|Address:||14 Harmon Avenue|
|Contractors:||Frank Lount and Sons Company|
Construction on this Harmon Street bungalow began in 1953. The main entrance of the home is on the side and is covered by a wood screen which supports the overhanging eave. The automobile influenced changes in the plan of the typical post-war single-family detached home. The front porch, which had been central in the design of homes in earlier neighbourhoods such as Wolsely or Crescentwood, and used as social centers, were unnecessary as communities now commuted to their homes instead of walking. The primary entrance to suburban homes shifted from the street side to a door nearest the carport or garage. Alternatively, a front entrance was provided, but used only for guests, as the members of the household entered and exited the home from the secondary, informal entrance.
To escape from road noise and take advantage of outdoor living areas in the backyard, the living room occasionally shifted to the rear of the house and patios and decks were added to merge the two living spaces.
|Windows:||There are two windows on the front of the house. One very large multi-pane light which is divided in a grid, and a small shuttered window.|

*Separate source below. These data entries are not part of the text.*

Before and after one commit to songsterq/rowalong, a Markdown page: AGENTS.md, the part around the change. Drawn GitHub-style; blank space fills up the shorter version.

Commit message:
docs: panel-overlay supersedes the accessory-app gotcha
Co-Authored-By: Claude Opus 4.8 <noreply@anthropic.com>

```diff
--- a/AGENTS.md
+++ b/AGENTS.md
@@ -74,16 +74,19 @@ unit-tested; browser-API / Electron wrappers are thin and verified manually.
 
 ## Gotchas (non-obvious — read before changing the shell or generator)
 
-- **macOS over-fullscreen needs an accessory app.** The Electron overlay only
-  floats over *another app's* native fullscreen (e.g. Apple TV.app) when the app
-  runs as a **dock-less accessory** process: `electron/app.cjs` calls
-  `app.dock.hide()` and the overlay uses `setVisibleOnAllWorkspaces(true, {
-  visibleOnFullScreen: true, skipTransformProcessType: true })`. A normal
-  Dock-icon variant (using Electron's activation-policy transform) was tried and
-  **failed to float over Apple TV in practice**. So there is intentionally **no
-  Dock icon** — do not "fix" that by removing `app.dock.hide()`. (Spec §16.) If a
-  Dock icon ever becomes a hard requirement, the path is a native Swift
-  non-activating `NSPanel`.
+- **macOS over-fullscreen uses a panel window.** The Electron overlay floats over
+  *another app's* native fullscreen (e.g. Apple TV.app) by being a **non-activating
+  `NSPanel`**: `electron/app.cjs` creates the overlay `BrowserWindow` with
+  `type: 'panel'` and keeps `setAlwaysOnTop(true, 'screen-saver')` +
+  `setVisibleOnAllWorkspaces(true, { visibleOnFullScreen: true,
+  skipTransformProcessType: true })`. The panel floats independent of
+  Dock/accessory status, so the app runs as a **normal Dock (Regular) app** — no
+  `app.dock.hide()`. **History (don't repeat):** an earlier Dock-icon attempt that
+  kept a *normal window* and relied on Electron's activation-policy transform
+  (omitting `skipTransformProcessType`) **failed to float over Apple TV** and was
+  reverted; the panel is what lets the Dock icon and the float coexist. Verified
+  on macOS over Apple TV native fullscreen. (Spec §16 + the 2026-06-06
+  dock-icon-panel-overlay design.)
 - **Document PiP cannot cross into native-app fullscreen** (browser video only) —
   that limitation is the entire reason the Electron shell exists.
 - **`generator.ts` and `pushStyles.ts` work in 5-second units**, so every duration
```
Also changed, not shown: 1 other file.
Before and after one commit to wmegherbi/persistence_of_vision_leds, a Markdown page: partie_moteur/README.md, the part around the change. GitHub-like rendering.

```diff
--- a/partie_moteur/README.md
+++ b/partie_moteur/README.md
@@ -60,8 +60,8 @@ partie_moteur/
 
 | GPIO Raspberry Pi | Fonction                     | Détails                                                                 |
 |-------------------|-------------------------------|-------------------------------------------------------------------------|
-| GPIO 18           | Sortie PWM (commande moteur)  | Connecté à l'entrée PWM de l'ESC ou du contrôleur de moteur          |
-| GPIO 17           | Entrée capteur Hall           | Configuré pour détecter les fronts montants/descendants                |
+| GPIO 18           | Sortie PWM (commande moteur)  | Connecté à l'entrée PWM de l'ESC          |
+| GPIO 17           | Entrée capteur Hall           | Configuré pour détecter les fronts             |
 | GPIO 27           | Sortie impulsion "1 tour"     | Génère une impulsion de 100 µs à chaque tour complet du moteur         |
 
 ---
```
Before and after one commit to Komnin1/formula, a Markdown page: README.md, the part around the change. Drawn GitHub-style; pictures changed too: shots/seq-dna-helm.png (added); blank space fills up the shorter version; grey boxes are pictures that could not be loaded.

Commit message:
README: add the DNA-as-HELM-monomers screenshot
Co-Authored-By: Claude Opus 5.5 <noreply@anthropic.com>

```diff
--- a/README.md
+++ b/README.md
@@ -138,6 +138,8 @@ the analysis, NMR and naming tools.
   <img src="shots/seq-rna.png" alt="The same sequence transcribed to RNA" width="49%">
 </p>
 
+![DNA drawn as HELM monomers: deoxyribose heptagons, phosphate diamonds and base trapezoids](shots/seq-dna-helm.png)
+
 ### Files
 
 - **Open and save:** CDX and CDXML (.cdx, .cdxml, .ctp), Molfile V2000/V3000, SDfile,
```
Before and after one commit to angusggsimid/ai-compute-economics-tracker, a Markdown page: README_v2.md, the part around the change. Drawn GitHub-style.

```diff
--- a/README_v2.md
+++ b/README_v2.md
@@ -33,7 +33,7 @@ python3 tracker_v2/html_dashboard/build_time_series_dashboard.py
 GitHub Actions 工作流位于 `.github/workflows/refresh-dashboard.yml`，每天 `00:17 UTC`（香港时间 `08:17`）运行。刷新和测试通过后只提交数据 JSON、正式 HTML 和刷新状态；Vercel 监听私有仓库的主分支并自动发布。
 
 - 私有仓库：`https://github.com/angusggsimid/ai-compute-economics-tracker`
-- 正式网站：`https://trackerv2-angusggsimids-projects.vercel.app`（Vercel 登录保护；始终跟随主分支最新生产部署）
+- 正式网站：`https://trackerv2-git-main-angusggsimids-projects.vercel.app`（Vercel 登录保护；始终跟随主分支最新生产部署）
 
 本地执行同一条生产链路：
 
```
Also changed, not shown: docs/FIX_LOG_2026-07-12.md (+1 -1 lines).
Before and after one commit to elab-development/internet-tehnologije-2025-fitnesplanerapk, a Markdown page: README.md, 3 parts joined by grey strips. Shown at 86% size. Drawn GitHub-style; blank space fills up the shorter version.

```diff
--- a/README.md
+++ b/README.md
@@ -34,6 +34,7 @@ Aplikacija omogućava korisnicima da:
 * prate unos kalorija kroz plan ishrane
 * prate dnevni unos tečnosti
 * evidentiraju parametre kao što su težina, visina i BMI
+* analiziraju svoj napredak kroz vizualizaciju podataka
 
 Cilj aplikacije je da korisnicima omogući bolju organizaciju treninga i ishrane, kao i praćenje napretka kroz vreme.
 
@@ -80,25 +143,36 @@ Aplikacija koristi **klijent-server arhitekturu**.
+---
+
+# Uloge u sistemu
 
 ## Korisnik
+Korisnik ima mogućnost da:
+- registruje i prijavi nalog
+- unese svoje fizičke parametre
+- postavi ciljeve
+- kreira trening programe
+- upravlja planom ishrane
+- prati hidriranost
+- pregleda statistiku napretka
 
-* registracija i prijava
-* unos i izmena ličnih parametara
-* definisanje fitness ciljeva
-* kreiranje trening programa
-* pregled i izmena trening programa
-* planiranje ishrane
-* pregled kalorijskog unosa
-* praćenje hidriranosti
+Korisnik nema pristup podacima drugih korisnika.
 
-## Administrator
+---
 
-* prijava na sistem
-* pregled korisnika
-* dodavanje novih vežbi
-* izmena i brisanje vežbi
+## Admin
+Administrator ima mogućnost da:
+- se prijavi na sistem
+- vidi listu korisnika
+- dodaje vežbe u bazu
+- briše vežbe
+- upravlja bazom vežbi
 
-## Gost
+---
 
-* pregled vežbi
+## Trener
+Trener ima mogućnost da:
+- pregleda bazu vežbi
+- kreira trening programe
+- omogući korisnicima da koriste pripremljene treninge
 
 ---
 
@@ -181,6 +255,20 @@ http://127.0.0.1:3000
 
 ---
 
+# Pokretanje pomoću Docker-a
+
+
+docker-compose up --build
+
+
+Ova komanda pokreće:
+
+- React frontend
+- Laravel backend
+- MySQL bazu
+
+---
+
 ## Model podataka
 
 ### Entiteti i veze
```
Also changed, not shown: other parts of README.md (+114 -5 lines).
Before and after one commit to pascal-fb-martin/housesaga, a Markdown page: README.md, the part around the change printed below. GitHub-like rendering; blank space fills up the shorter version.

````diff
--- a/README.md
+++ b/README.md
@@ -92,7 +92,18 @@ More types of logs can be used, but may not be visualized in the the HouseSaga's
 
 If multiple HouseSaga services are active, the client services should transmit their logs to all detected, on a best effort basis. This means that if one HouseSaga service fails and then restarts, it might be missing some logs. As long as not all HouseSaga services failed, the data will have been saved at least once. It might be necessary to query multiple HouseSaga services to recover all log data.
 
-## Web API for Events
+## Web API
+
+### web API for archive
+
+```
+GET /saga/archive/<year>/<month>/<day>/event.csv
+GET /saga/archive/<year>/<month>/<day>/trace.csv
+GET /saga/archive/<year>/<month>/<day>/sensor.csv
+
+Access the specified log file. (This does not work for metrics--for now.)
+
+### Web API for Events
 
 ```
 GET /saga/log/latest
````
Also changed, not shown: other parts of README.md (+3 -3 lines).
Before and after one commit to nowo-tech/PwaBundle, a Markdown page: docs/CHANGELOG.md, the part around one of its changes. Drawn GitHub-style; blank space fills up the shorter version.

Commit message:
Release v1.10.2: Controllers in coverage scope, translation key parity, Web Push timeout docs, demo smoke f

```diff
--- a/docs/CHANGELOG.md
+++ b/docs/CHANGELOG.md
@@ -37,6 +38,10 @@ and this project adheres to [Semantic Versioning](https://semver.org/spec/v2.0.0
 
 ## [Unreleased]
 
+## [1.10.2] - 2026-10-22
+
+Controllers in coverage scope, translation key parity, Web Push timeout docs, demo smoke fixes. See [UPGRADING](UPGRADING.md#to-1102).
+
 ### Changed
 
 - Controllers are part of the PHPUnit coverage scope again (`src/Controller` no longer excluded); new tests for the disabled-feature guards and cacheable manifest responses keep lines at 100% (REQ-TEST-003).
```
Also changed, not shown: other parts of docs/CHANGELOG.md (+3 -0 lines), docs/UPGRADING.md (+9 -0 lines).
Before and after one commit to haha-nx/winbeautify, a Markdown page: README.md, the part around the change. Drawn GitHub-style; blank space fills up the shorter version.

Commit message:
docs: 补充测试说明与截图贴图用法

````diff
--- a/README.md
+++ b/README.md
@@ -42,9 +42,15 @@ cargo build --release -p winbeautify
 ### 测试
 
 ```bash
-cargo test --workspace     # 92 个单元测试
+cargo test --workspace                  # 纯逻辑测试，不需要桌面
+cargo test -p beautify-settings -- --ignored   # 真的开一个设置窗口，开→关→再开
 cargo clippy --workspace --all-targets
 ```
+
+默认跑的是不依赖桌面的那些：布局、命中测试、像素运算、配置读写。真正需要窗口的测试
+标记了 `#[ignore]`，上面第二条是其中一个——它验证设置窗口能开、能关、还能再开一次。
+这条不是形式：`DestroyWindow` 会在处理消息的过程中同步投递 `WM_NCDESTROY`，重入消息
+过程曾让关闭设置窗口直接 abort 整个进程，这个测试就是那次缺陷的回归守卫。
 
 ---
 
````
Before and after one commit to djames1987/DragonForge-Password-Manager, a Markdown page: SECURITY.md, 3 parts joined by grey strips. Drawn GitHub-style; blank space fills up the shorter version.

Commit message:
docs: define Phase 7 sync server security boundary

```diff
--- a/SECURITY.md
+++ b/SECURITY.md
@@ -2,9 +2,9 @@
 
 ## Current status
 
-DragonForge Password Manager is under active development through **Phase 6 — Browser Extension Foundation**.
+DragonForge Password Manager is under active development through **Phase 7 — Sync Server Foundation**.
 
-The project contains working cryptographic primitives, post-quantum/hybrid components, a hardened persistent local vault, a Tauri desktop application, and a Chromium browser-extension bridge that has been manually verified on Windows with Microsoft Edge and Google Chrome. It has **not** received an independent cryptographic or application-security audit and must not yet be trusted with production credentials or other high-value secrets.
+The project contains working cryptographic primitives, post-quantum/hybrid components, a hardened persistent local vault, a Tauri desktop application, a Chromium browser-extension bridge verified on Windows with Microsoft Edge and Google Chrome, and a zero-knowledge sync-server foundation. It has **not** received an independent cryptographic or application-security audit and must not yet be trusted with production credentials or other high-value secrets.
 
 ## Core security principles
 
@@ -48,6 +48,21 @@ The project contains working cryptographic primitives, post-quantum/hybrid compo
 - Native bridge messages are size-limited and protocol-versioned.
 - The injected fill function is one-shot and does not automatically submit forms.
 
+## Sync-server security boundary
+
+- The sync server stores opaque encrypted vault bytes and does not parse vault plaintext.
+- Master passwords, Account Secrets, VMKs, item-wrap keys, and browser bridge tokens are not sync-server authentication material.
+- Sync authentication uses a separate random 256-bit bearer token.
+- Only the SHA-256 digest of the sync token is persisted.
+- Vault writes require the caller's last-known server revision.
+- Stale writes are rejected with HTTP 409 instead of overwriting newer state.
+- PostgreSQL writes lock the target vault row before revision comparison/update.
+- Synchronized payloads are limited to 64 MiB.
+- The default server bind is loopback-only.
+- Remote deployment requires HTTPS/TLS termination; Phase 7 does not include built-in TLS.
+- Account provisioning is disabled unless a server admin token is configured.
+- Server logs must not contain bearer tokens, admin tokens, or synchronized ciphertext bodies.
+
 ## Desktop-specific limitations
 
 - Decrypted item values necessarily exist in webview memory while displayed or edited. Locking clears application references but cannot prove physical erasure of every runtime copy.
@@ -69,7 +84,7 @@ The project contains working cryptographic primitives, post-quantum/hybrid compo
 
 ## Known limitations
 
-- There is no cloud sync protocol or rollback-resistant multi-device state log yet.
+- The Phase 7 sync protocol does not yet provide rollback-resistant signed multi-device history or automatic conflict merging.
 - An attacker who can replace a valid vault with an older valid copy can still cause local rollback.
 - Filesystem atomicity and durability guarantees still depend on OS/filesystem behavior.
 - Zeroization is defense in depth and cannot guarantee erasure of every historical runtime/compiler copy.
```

|Materials:||The house is primarily clad in stucco, except in the gable which features painted wood siding.|
1,120 square feet